Work required: Whenever a line below mentions the word "eToro", that line should be copied.

Material provided:
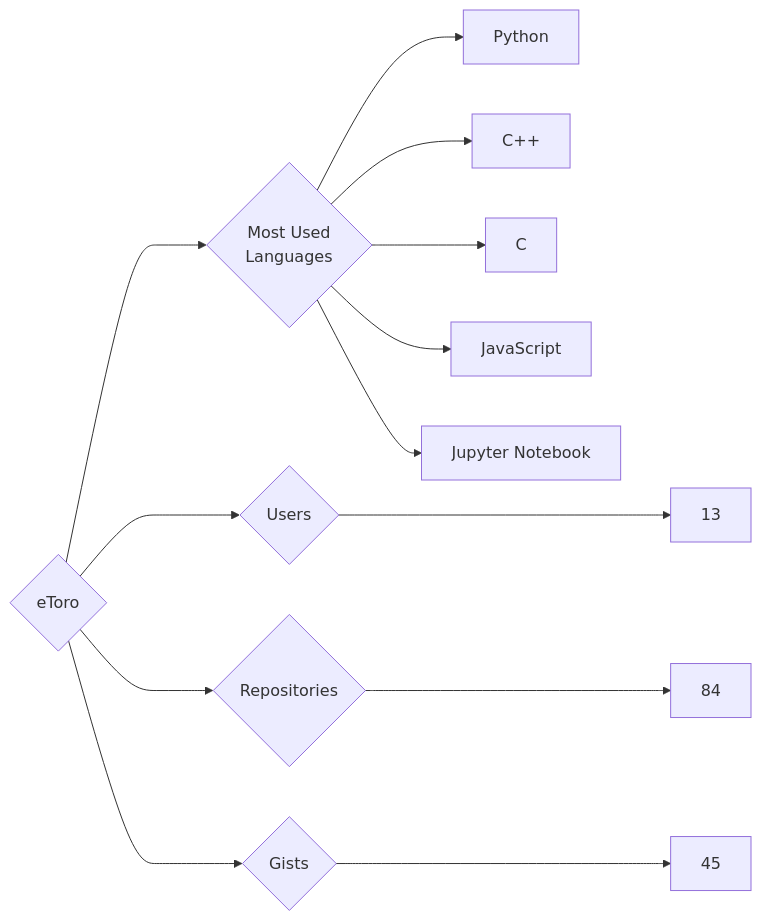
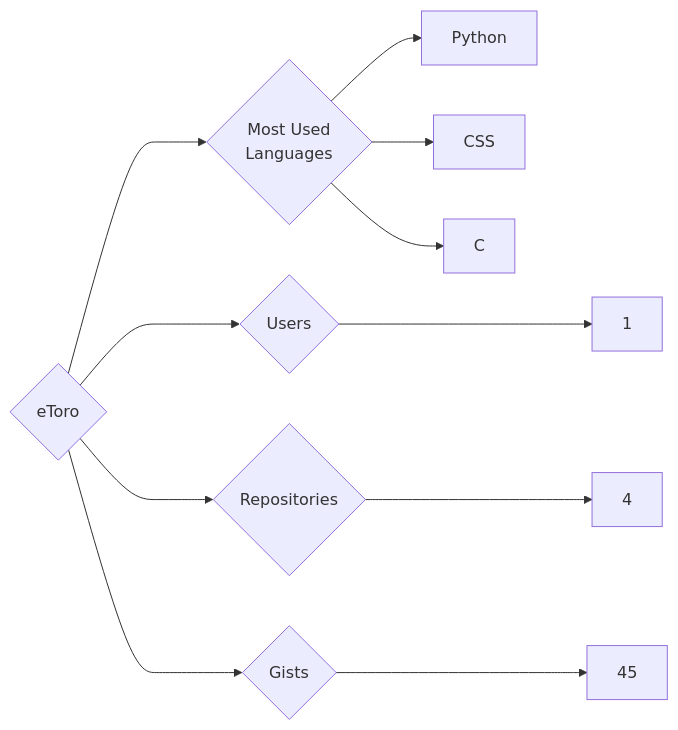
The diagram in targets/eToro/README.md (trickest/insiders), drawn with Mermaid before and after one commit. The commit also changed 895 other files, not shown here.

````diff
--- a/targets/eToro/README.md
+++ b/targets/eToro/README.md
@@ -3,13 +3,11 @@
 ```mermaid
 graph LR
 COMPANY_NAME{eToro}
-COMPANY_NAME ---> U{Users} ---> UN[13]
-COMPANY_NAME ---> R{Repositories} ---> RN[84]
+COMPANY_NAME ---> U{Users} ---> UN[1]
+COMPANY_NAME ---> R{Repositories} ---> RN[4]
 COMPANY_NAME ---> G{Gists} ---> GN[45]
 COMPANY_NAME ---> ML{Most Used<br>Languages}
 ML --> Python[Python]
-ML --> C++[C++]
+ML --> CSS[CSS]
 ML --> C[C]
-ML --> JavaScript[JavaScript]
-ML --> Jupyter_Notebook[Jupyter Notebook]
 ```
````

==

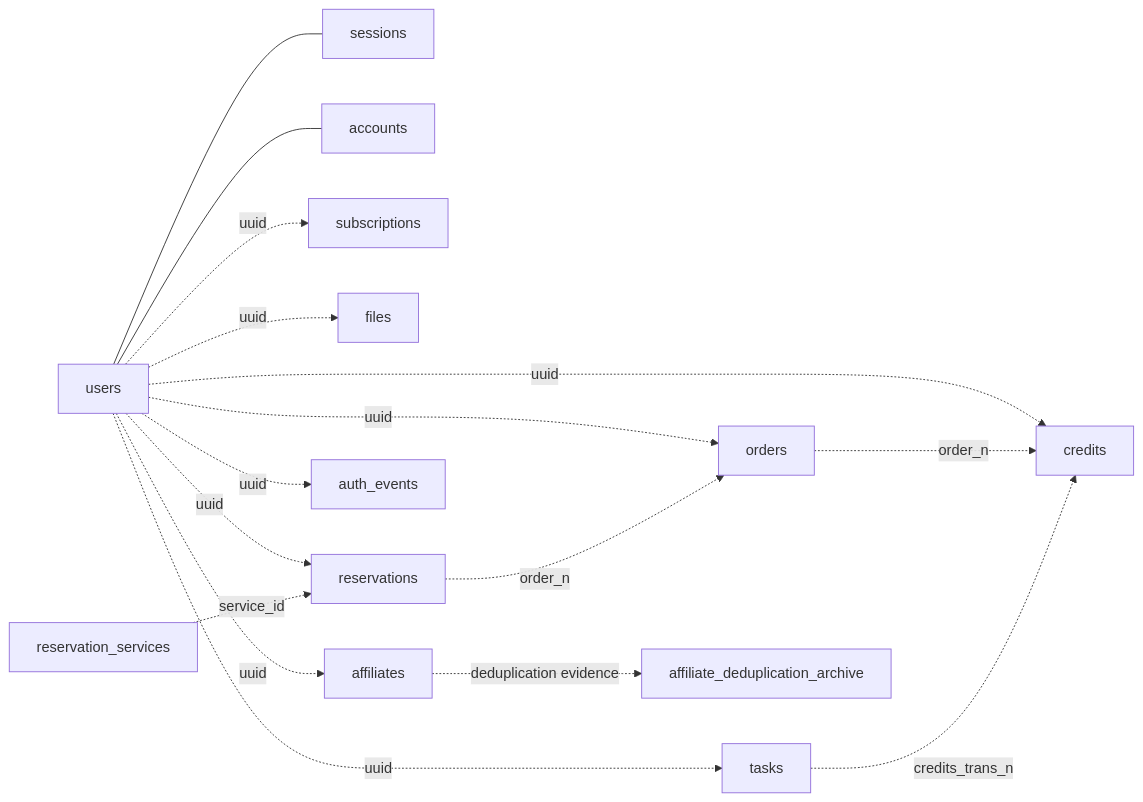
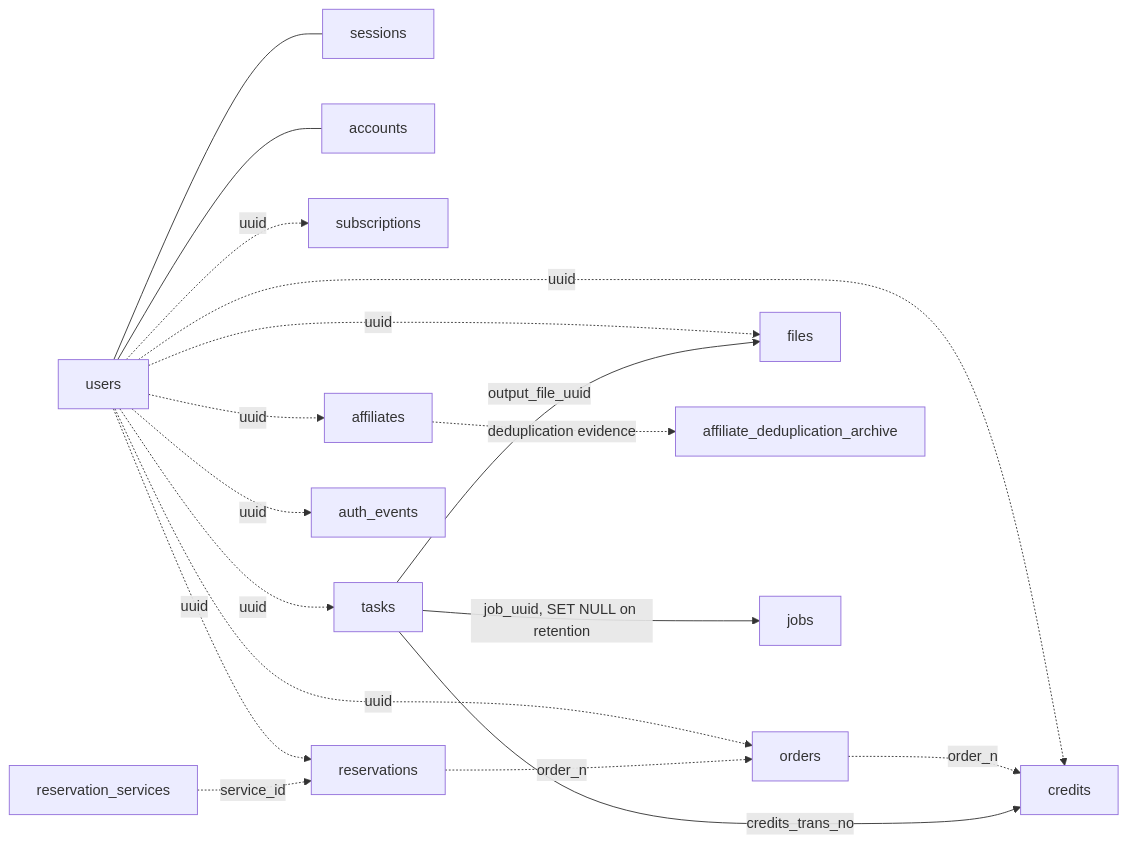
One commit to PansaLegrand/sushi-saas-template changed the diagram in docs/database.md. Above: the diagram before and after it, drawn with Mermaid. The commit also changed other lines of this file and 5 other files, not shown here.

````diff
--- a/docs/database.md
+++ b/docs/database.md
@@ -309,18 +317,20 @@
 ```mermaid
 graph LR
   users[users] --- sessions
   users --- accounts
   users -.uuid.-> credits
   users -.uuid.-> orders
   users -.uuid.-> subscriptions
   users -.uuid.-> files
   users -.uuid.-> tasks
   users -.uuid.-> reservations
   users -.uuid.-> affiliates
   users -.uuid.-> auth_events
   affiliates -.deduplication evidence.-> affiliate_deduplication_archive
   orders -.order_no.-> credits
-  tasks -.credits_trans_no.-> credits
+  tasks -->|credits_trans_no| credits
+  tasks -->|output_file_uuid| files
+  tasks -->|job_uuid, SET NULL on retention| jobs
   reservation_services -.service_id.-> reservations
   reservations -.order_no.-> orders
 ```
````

* * *

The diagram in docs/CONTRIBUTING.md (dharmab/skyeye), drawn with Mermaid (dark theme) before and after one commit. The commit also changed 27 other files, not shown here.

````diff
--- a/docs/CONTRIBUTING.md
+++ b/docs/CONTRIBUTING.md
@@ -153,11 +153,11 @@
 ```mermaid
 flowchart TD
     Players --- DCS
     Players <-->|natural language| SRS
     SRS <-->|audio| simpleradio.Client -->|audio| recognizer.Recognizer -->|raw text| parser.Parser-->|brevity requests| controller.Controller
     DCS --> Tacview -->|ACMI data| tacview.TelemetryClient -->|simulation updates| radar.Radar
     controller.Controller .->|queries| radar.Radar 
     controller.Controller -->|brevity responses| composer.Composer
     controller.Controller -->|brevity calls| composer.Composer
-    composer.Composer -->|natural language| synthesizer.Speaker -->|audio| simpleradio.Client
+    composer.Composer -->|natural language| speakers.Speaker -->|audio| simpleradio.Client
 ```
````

Exercise response:
The diagram in targets/eToro/README.md (trickest/insiders), drawn with Mermaid before and after one commit. The commit also changed 895 other files, not shown here.
--- a/targets/eToro/README.md
+++ b/targets/eToro/README.md
 COMPANY_NAME{eToro}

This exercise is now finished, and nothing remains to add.